Mitt Romney chose his VP running mate today. He picked Darth Vader (Paul Ryan-R-Wis.). I was hoping he wouldn’t go there. Paul Ryan has a prodigious intelligence but so did Darth Vader. After all Darth Vader created the Death Star (with flaw). Mr. Ryan is also to the right of, well, everyone. This backs up once again what Mitt Romney owes to the extremists in the Republican Party. Romney is General “what’s his name”, the guy who does the bidding of Darth Vader. He is abandoned to die in the implosion of the Death Star because he is not a warrior. Mitt Romney should be careful, very careful or he will find himself on the Dark Side of the Force.

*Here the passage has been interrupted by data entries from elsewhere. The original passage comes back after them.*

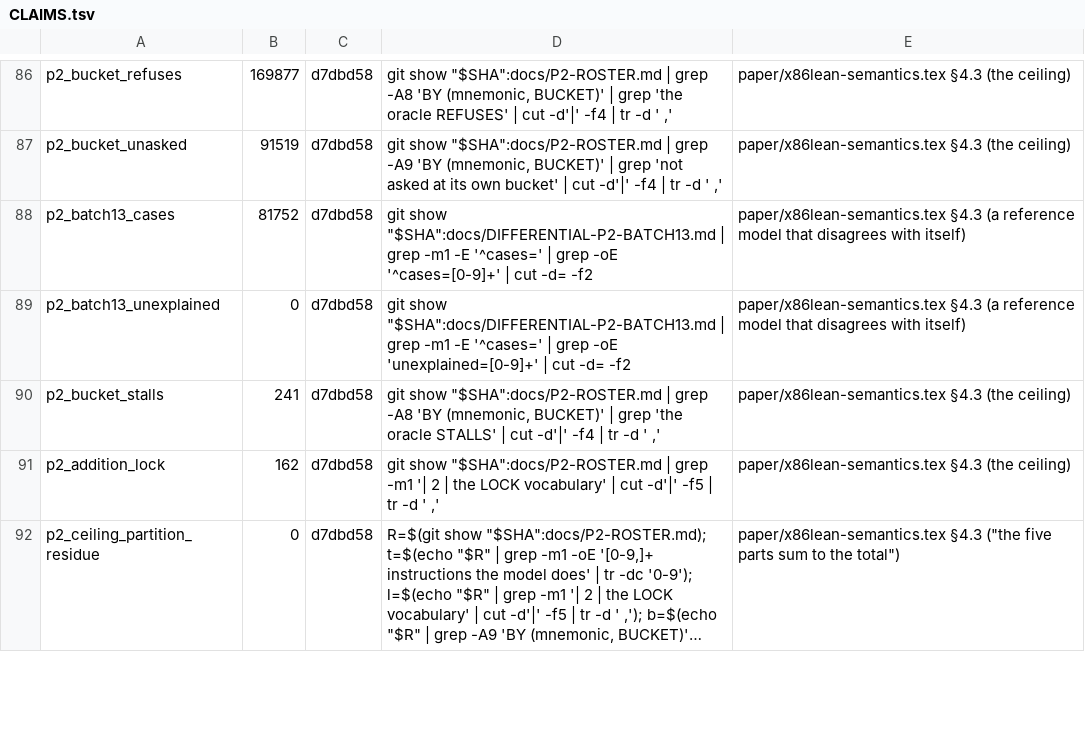
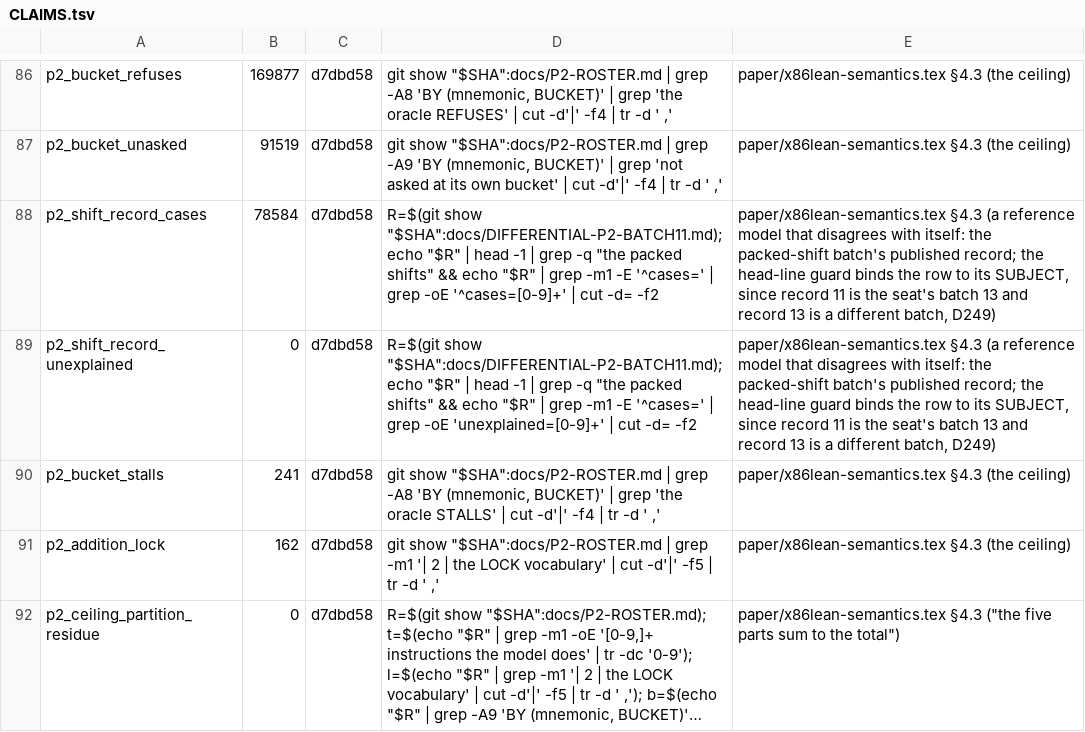
Before and after one commit to jyh/x86lean, a TSV file: docs/CLAIMS.tsv, drawn as a sheet; only a part is shown, gaps mark what is left out; long unchanged cells end in ….

```diff
--- a/docs/CLAIMS.tsv
+++ b/docs/CLAIMS.tsv
@@ -87,4 +87,4 @@ p2_bucket_refuses	169877	d7dbd58	git show "$SHA":docs/P2-ROSTER.md | grep -A8 'B
 p2_bucket_unasked	91519	d7dbd58	git show "$SHA":docs/P2-ROSTER.md | grep -A9 'BY (mnemonic, BUCKET)' | grep 'not asked at its own bucket' | cut -d'|' -f4 | tr -d ' ,'	paper/x86lean-semantics.tex §4.3 (the ceiling)
-p2_batch13_cases	81752	d7dbd58	git show "$SHA":docs/DIFFERENTIAL-P2-BATCH13.md | grep -m1 -E '^cases=' | grep -oE '^cases=[0-9]+' | cut -d= -f2	paper/x86lean-semantics.tex §4.3 (a reference model that disagrees with itself)
-p2_batch13_unexplained	0	d7dbd58	git show "$SHA":docs/DIFFERENTIAL-P2-BATCH13.md | grep -m1 -E '^cases=' | grep -oE 'unexplained=[0-9]+' | cut -d= -f2	paper/x86lean-semantics.tex §4.3 (a reference model that disagrees with itself)
+p2_shift_record_cases	78584	d7dbd58	R=$(git show "$SHA":docs/DIFFERENTIAL-P2-BATCH11.md); echo "$R" | head -1 | grep -q "the packed shifts" && echo "$R" | grep -m1 -E '^cases=' | grep -oE '^cases=[0-9]+' | cut -d= -f2	paper/x86lean-semantics.tex §4.3 (a reference model that disagrees with itself: the packed-shift batch's published record; the head-line guard binds the row to its SUBJECT, since record 11 is the seat's batch 13 and record 13 is a different batch, D249)
+p2_shift_record_unexplained	0	d7dbd58	R=$(git show "$SHA":docs/DIFFERENTIAL-P2-BATCH11.md); echo "$R" | head -1 | grep -q "the packed shifts" && echo "$R" | grep -m1 -E '^cases=' | grep -oE 'unexplained=[0-9]+' | cut -d= -f2	paper/x86lean-semantics.tex §4.3 (a reference model that disagrees with itself: the packed-shift batch's published record; the head-line guard binds the row to its SUBJECT, since record 11 is the seat's batch 13 and record 13 is a different batch, D249)
 p2_bucket_stalls	241	d7dbd58	git show "$SHA":docs/P2-ROSTER.md | grep -A8 'BY (mnemonic, BUCKET)' | grep 'the oracle STALLS' | cut -d'|' -f4 | tr -d ' ,'	paper/x86lean-semantics.tex §4.3 (the ceiling)
```
Also changed, not shown: 7 other files.
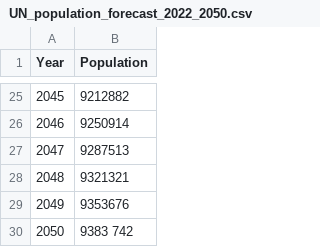
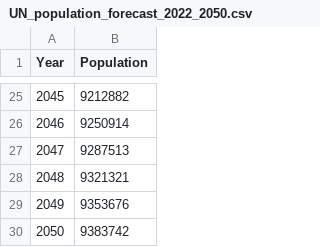
Before and after one commit to dx0s1nt/worlddata, a CSV file: UN_population_forecast_2022_2050.csv, drawn as a sheet; only a part is shown, gaps mark what is left out.

Commit message:
Update UN_population_forecast_2022_2050.csv

```diff
--- a/UN_population_forecast_2022_2050.csv
+++ b/UN_population_forecast_2022_2050.csv
@@ -29,2 +29,2 @@ Year,Population
 2049, 9353676
-2050, 9383 742
+2050, 9383742
```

Paul Ryan’s budget proposals are quite extreme. He believes our government can no longer afford safety net programs like Medicare, Social Security, Medicaid, Welfare, Food stamps. He would reform or gradually discontinue such programs. The problem is that the American government belongs to the American people. We chose to spend some of our money on ourselves. We support taking care of the vulnerable members of our society. We can accept reform but we do not expect that every solution to safety net issues will lead to some form of privatization. We do not all have endless (or indeed, any) faith in the altruistic impulses of private businesses. We know they have to tend their bottom line. While this may make such programs profitable and disinclined to fail, we do not expect private companies to adopt any policies, however humane, that do not lead to profit. Any solution that asks us to look to the same businesses that just fled America in droves, or even in the ones that have stayed in America because their customer base is here, is asking us to have very short memories indeed.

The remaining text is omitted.